**Exercise goal:**
Which lines in the records below include the word "wider"? Report each of them in full.

**Records:**
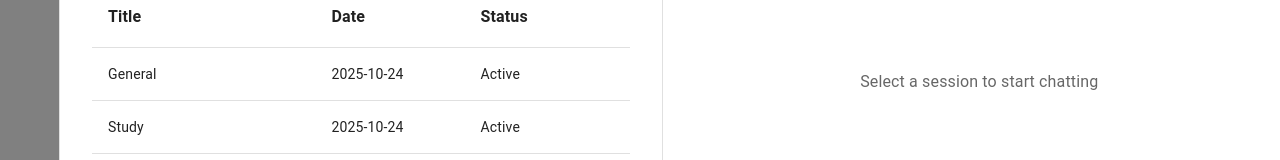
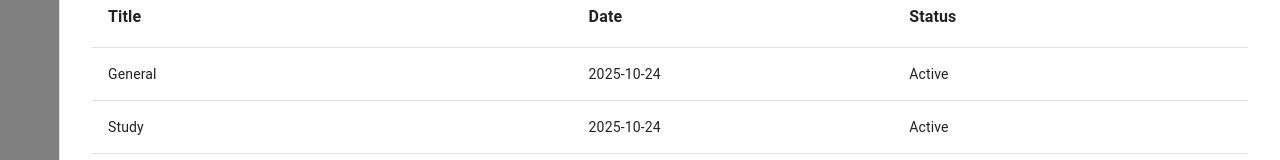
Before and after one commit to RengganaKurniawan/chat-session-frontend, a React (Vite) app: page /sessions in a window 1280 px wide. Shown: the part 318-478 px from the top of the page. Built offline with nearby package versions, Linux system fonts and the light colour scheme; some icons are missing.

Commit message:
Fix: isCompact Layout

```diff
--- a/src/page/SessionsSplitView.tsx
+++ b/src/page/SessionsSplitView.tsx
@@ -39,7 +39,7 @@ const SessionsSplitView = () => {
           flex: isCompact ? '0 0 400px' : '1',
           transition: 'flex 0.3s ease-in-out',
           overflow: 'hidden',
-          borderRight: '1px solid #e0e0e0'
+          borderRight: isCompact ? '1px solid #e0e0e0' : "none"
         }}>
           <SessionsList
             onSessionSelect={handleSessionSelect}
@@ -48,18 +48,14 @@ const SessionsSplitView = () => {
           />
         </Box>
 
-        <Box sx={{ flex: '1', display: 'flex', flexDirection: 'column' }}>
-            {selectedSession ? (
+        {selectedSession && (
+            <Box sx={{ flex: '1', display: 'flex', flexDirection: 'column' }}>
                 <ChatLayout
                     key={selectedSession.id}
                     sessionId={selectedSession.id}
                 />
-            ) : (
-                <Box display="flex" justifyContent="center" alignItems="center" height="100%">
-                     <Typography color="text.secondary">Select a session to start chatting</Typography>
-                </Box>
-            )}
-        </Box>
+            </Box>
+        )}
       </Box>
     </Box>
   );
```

---

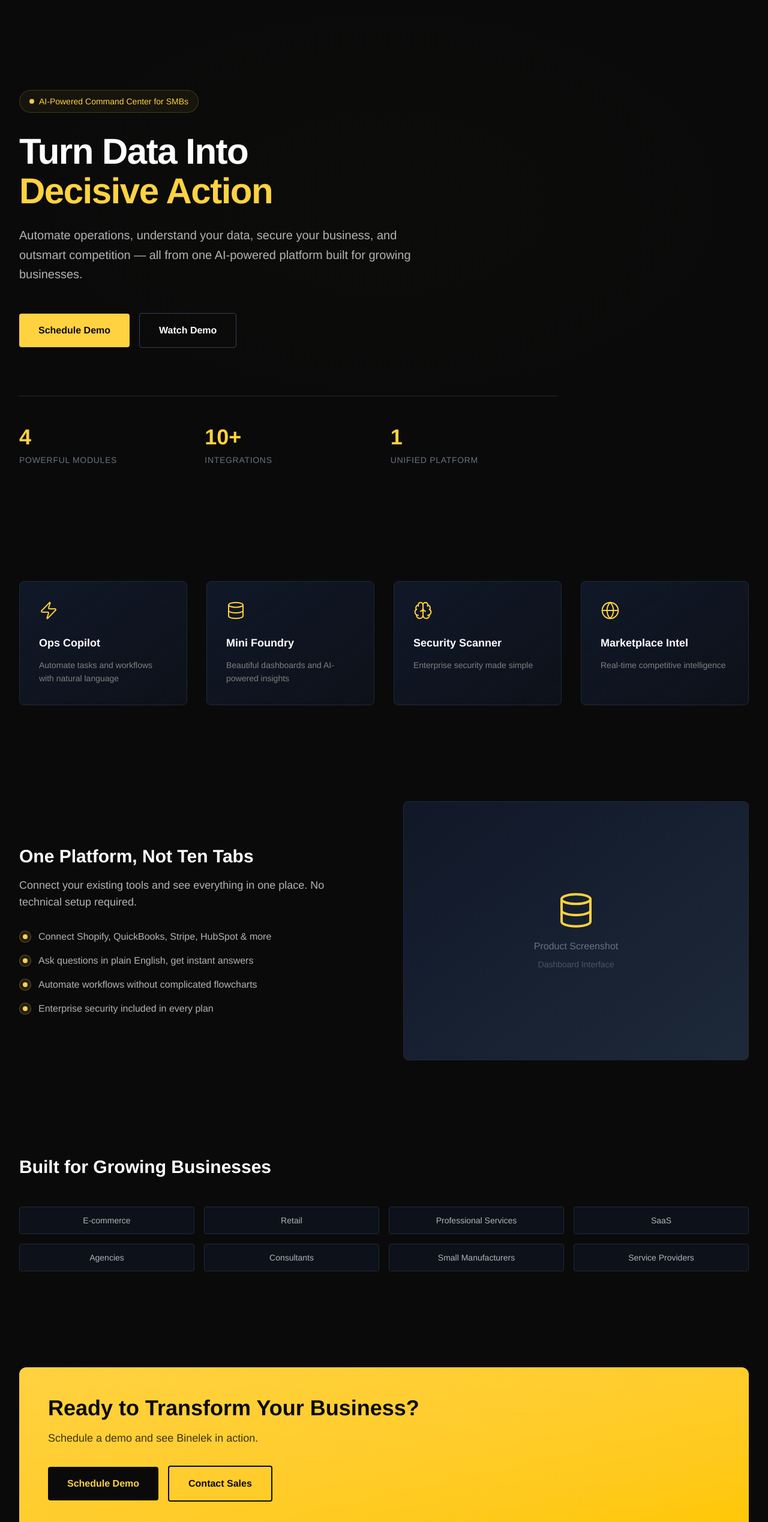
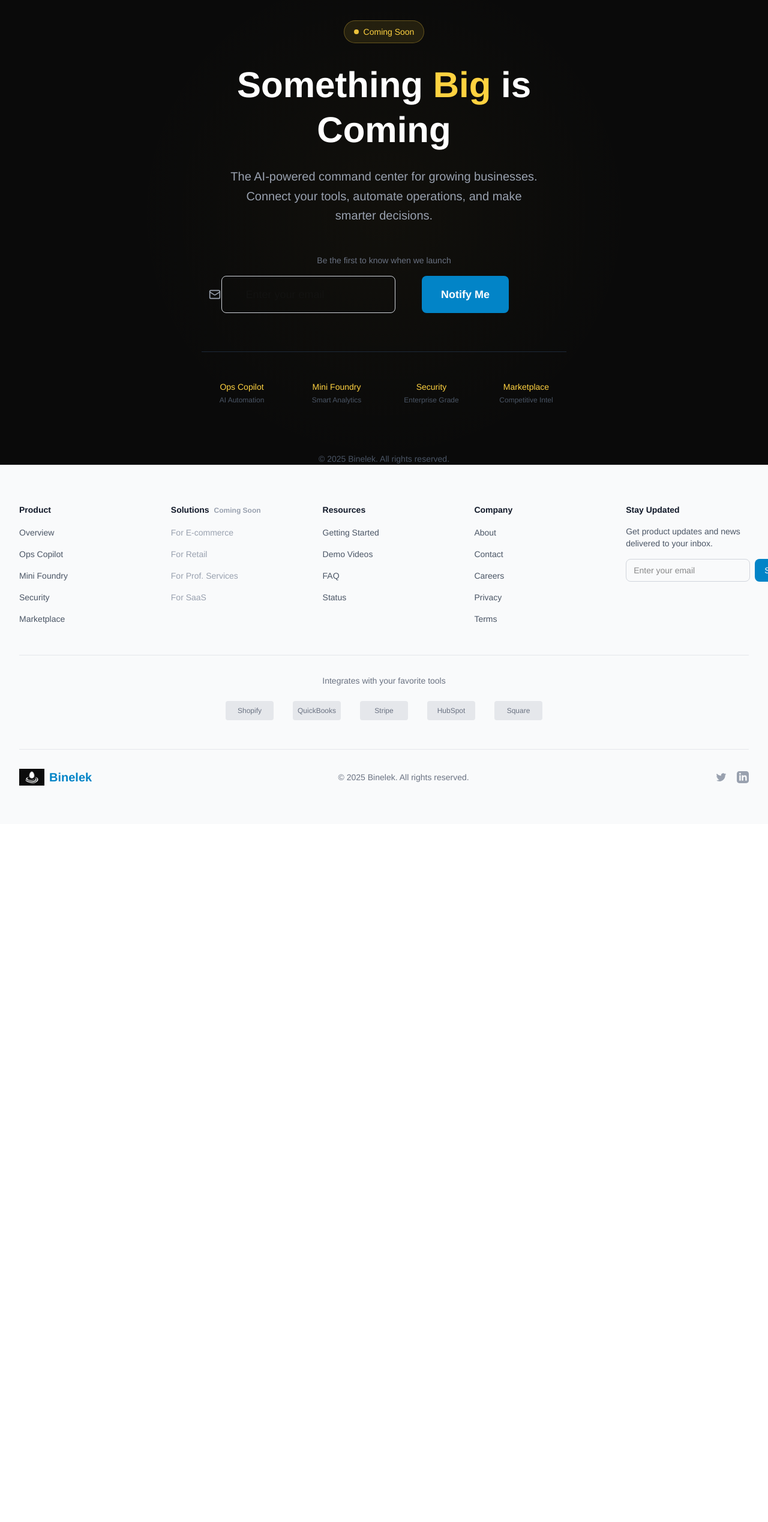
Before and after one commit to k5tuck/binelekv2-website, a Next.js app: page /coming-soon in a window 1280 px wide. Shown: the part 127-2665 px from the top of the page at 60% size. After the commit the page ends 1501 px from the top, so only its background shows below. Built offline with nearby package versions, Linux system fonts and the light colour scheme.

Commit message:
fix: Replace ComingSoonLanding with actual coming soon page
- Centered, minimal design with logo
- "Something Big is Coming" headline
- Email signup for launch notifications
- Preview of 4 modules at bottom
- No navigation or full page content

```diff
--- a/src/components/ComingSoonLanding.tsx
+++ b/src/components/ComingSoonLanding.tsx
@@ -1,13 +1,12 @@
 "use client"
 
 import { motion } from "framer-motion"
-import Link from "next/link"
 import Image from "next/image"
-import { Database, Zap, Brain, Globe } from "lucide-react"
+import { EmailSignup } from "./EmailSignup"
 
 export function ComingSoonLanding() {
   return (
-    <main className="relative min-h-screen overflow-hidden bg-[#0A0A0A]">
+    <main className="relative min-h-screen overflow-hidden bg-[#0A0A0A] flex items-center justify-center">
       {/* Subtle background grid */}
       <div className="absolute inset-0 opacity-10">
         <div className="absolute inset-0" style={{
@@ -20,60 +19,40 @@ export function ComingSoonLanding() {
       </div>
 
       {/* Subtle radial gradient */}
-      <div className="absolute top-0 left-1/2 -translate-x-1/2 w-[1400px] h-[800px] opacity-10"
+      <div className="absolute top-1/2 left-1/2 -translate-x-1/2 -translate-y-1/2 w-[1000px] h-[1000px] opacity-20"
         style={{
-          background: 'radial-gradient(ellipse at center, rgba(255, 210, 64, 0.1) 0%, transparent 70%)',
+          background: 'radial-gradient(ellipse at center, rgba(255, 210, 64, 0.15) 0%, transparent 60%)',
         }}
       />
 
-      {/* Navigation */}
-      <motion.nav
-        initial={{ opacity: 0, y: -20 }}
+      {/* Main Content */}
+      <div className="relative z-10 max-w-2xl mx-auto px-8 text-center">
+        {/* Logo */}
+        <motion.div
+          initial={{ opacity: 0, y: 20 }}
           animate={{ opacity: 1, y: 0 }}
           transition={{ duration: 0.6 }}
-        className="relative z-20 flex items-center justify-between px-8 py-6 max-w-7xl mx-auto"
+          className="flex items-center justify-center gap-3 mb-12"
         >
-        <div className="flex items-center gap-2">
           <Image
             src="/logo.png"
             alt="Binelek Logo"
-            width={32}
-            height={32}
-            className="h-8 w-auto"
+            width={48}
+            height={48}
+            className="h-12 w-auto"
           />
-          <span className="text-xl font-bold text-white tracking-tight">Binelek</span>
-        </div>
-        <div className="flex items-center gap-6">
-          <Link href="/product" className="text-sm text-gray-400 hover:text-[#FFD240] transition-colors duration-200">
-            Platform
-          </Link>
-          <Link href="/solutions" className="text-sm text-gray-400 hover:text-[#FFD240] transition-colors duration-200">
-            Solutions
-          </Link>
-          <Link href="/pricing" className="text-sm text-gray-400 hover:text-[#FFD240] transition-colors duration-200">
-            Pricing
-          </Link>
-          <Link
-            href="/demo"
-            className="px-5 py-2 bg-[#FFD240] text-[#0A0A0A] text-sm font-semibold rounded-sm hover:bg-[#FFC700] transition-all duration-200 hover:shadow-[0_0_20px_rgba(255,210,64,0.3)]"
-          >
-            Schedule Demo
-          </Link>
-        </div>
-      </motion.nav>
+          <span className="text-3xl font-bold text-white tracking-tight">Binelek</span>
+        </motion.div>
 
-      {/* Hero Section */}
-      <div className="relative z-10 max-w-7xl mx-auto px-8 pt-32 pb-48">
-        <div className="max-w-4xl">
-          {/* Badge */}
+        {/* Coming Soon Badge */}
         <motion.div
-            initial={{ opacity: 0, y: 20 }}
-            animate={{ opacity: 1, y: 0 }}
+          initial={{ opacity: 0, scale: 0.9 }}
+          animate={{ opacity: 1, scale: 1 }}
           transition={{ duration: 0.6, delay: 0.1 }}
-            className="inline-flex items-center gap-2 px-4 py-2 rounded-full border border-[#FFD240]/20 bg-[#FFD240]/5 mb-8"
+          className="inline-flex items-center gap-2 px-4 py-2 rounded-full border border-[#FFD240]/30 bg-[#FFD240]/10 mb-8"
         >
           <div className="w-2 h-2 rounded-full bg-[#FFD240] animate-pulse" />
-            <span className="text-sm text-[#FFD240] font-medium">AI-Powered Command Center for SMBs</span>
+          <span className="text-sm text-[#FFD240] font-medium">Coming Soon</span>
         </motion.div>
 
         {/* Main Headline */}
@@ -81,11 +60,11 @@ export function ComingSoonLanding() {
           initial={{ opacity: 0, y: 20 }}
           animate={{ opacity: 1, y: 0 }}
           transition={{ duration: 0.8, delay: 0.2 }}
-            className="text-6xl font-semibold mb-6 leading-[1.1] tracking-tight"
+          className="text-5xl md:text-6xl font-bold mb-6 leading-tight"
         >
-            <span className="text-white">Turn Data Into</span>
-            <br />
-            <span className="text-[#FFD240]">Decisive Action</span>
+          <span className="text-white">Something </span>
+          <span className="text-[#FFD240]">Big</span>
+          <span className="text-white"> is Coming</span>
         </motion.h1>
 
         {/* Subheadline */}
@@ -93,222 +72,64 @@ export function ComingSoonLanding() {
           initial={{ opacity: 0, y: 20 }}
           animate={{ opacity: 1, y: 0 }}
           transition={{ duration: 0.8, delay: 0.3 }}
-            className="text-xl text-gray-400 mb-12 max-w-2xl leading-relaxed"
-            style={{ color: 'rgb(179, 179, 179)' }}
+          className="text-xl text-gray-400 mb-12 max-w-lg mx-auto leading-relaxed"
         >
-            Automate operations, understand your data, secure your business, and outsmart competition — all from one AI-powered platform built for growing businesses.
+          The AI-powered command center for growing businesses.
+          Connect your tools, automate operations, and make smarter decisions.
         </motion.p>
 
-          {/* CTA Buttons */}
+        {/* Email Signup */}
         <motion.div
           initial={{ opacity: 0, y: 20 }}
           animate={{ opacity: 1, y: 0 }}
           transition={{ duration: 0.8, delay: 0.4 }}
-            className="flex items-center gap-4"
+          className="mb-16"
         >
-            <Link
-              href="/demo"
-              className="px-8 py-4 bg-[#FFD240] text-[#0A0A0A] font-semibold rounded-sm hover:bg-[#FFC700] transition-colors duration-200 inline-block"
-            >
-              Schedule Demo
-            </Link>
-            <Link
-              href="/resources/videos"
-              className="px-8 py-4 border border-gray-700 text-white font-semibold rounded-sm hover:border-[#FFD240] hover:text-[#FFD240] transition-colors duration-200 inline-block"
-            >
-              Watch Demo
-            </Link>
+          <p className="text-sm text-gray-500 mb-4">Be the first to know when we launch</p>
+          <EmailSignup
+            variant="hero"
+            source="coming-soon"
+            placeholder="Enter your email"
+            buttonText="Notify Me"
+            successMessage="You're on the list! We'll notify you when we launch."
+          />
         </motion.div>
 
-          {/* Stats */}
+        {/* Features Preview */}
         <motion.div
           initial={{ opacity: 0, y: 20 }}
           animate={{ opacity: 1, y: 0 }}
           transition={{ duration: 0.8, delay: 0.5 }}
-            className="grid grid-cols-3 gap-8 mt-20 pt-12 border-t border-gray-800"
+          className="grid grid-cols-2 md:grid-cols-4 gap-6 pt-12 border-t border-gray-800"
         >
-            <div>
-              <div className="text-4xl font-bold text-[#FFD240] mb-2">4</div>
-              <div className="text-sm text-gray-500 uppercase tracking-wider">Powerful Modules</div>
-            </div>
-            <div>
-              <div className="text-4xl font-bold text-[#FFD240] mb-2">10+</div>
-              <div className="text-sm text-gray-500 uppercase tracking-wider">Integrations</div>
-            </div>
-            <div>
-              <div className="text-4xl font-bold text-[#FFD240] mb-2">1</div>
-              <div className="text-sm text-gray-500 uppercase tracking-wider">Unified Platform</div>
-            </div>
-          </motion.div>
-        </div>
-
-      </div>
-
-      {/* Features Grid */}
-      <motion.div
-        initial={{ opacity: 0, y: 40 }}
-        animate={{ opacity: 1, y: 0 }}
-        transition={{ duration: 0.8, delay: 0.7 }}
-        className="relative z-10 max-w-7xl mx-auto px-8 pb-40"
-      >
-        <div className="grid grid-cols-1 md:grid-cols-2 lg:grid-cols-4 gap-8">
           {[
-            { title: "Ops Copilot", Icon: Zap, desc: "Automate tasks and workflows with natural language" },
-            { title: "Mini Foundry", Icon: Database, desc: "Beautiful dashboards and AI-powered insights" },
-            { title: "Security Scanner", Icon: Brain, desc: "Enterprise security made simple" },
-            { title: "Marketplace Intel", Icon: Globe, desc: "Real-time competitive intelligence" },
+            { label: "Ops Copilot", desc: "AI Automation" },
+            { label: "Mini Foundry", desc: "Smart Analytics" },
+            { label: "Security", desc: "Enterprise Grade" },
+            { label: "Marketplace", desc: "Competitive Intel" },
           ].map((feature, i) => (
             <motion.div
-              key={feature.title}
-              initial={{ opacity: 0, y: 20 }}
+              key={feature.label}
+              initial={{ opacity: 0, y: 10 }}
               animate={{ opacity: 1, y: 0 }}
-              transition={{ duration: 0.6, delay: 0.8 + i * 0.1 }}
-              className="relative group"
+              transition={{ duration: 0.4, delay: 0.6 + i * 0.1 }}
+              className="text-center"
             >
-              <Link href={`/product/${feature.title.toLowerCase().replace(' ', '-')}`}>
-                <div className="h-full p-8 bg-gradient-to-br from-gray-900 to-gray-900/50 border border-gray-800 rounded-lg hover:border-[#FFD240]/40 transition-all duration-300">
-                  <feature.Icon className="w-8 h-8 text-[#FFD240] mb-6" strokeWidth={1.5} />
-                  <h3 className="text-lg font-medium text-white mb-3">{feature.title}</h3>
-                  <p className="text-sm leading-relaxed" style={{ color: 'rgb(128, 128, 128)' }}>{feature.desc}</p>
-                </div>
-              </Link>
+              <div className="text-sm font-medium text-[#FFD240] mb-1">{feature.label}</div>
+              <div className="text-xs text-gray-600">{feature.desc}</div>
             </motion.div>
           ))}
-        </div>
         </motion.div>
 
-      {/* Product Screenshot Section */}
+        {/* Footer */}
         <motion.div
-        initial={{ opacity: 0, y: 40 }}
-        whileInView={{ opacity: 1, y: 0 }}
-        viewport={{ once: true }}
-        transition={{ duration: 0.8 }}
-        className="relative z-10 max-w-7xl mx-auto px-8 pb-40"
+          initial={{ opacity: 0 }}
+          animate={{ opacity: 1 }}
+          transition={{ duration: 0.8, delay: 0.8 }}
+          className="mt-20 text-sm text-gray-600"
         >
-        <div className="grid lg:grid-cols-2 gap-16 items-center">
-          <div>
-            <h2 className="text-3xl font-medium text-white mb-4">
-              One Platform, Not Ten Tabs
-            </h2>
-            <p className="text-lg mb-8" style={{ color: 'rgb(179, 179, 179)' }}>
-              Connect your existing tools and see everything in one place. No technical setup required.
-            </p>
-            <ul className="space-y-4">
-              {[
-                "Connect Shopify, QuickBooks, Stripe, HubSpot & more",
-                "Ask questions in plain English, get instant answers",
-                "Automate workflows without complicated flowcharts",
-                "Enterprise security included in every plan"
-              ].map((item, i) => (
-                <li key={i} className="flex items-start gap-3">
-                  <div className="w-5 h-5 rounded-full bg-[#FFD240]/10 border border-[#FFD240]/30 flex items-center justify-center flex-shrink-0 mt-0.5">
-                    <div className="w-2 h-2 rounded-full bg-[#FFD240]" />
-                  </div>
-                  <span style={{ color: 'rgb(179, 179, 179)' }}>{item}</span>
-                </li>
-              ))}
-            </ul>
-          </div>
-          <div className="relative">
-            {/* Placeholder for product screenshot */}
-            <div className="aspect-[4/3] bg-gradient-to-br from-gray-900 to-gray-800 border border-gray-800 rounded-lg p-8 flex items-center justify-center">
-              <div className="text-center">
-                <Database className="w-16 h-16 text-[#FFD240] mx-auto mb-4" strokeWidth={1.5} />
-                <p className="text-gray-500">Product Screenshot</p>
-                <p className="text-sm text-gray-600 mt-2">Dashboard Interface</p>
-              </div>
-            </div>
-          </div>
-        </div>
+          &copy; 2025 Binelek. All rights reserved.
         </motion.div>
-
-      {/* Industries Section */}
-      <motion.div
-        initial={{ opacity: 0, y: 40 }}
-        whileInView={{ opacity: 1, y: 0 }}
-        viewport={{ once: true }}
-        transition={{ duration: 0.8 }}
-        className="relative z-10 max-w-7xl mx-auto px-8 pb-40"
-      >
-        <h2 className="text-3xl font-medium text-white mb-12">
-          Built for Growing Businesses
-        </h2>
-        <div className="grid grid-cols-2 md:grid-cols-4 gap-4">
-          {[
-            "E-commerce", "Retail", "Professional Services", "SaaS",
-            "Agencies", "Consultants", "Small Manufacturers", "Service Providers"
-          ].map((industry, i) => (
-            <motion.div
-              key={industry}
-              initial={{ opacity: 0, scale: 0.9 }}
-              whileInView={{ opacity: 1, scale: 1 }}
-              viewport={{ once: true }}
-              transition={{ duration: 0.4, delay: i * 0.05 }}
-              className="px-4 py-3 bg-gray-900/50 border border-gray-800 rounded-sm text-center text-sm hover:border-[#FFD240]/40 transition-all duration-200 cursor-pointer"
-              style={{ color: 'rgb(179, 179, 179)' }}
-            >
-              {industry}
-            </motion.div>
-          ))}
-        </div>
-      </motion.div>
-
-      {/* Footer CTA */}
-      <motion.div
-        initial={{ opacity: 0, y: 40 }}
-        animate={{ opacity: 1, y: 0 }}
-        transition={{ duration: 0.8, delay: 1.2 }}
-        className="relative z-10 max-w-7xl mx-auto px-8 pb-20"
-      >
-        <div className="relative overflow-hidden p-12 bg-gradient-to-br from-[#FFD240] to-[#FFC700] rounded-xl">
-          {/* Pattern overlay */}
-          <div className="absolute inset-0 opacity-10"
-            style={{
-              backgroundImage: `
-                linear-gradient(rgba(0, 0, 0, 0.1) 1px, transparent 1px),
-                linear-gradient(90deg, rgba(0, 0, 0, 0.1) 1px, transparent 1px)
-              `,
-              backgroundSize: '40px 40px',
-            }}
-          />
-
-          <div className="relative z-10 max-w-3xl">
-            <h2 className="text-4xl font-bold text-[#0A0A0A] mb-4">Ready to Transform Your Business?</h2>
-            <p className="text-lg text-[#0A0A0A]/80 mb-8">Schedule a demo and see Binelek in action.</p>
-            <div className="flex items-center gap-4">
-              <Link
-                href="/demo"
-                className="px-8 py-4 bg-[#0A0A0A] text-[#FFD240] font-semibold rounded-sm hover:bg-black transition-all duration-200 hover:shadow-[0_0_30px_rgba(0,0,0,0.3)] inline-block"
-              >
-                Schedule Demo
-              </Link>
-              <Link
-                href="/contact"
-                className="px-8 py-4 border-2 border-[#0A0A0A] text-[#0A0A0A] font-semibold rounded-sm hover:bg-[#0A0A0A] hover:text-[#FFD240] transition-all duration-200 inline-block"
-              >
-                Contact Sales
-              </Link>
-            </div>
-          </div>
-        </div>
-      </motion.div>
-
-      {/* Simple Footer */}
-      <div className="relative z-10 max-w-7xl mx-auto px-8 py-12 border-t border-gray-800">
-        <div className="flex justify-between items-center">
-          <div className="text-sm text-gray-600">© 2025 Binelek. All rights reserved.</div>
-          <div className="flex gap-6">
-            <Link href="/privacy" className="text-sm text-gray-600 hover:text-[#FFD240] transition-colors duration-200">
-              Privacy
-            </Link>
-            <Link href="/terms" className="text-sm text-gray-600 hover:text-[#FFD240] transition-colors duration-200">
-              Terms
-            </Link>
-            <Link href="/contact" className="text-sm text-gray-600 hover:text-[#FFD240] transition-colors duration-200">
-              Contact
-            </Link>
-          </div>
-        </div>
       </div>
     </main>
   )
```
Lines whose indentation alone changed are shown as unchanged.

**Solution to the problem:**
-              <div className="text-sm text-gray-500 uppercase tracking-wider">Powerful Modules</div>
-              <div className="text-sm text-gray-500 uppercase tracking-wider">Integrations</div>
-              <div className="text-sm text-gray-500 uppercase tracking-wider">Unified Platform</div>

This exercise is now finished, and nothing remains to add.